### WHAT YOU ARE ASKED TO DO
The word to look for is "after". Report every line of the entries below that has it.

● ● ●

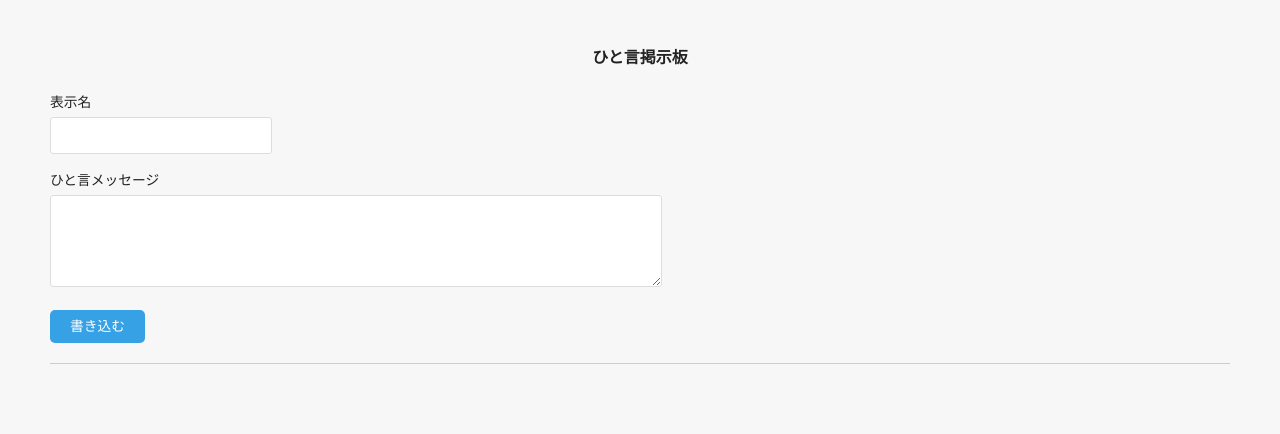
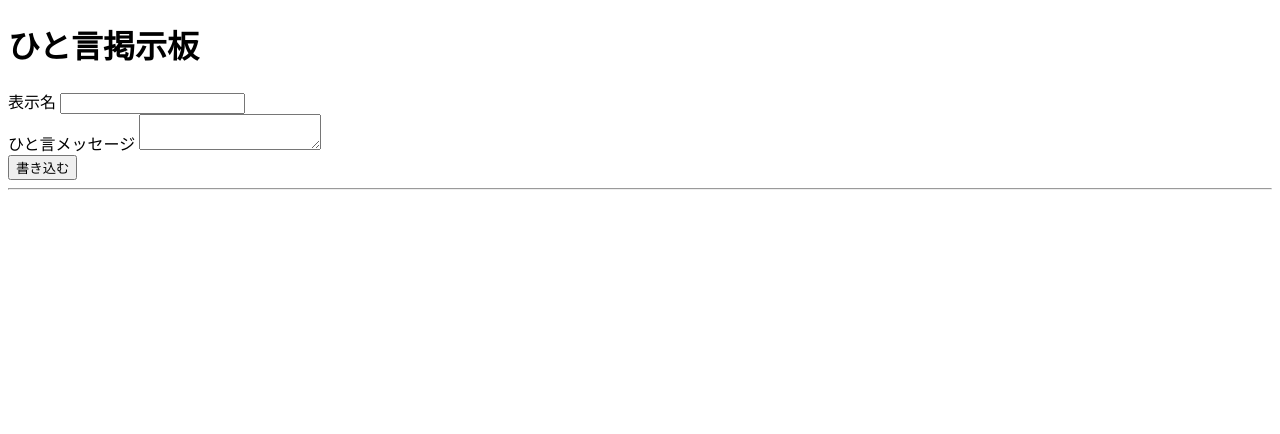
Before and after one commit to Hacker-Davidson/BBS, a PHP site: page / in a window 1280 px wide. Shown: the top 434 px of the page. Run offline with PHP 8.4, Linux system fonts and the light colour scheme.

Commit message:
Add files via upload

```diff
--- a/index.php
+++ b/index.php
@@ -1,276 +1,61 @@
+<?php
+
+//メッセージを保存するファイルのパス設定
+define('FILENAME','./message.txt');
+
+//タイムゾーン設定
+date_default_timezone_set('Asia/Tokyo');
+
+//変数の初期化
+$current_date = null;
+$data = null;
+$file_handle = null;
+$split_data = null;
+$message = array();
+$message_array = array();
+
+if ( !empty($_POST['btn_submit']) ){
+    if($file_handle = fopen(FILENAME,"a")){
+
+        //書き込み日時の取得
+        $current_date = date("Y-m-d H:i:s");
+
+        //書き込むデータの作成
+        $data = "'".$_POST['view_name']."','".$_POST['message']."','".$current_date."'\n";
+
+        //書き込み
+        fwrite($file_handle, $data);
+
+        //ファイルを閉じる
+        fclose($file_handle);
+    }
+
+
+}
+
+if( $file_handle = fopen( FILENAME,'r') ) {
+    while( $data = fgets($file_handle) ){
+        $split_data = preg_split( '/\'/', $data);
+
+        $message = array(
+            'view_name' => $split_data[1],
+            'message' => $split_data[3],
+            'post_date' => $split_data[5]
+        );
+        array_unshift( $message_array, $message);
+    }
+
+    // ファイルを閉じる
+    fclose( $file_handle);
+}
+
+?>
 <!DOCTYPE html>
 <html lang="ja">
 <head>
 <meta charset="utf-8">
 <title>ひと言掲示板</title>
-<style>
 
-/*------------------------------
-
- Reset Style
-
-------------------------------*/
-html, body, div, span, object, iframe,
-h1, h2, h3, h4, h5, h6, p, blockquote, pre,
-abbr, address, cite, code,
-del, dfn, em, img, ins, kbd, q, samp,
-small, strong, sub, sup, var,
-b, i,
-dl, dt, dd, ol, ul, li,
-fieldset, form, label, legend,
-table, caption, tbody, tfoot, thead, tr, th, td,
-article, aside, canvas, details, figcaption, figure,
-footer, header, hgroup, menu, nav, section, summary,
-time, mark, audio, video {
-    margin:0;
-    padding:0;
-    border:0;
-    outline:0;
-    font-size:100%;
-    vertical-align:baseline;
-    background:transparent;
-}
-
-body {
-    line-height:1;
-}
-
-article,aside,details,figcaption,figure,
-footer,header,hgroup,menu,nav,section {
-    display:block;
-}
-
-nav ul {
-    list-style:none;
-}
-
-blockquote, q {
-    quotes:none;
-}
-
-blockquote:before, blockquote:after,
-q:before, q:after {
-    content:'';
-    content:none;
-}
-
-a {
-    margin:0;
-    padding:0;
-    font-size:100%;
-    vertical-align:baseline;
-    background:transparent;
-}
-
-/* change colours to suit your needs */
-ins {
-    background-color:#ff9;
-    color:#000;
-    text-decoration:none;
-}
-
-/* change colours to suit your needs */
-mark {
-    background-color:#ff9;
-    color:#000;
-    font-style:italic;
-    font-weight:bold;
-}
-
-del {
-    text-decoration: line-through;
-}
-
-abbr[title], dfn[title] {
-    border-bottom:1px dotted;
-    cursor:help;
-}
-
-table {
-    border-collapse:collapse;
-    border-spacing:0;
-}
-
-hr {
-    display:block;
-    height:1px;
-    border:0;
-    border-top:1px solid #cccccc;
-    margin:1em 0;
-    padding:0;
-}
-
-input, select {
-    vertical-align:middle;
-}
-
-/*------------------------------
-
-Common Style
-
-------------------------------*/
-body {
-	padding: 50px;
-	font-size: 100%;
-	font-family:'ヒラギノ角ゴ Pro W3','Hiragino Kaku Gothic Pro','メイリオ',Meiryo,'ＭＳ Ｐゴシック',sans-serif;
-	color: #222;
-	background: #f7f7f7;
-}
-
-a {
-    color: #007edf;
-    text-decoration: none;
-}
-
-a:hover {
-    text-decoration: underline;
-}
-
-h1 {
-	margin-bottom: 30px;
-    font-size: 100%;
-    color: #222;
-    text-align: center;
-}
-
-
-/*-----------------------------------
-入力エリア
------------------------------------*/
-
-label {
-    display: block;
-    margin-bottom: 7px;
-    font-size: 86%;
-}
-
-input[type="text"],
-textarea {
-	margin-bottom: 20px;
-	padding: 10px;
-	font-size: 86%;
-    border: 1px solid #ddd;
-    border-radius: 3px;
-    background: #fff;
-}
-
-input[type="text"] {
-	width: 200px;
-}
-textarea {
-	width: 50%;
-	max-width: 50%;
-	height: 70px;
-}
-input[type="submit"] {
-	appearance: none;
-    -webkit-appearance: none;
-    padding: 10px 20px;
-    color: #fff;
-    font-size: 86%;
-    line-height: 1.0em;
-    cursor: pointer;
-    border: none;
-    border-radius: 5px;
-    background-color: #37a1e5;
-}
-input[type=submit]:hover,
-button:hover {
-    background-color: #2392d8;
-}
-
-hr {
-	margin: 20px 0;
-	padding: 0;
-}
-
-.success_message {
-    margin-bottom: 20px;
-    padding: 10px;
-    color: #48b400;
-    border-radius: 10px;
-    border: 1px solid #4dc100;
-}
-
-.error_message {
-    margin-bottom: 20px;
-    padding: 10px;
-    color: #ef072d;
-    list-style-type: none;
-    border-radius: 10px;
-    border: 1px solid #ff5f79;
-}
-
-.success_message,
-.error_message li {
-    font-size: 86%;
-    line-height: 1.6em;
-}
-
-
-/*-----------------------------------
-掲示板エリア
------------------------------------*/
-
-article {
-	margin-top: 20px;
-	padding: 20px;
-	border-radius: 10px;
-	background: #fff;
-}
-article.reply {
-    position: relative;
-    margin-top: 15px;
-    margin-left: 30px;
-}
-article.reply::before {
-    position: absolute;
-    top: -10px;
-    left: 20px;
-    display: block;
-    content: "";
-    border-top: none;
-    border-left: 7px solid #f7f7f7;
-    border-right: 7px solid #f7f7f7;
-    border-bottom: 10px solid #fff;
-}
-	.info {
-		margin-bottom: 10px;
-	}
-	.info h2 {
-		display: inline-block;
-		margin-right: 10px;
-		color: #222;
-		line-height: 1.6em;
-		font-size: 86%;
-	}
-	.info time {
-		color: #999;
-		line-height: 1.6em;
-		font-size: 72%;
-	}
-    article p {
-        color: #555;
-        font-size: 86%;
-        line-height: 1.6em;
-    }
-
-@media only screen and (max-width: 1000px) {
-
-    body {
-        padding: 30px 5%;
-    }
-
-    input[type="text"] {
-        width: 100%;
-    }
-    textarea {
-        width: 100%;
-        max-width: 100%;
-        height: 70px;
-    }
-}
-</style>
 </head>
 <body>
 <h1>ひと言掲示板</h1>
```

● ● ●

### RESPONSE
Before and after one commit to Hacker-Davidson/BBS, a PHP site: page / in a window 1280 px wide. Shown: the top 434 px of the page. Run offline with PHP 8.4, Linux system fonts and the light colour scheme.
-blockquote:before, blockquote:after,
-q:before, q:after {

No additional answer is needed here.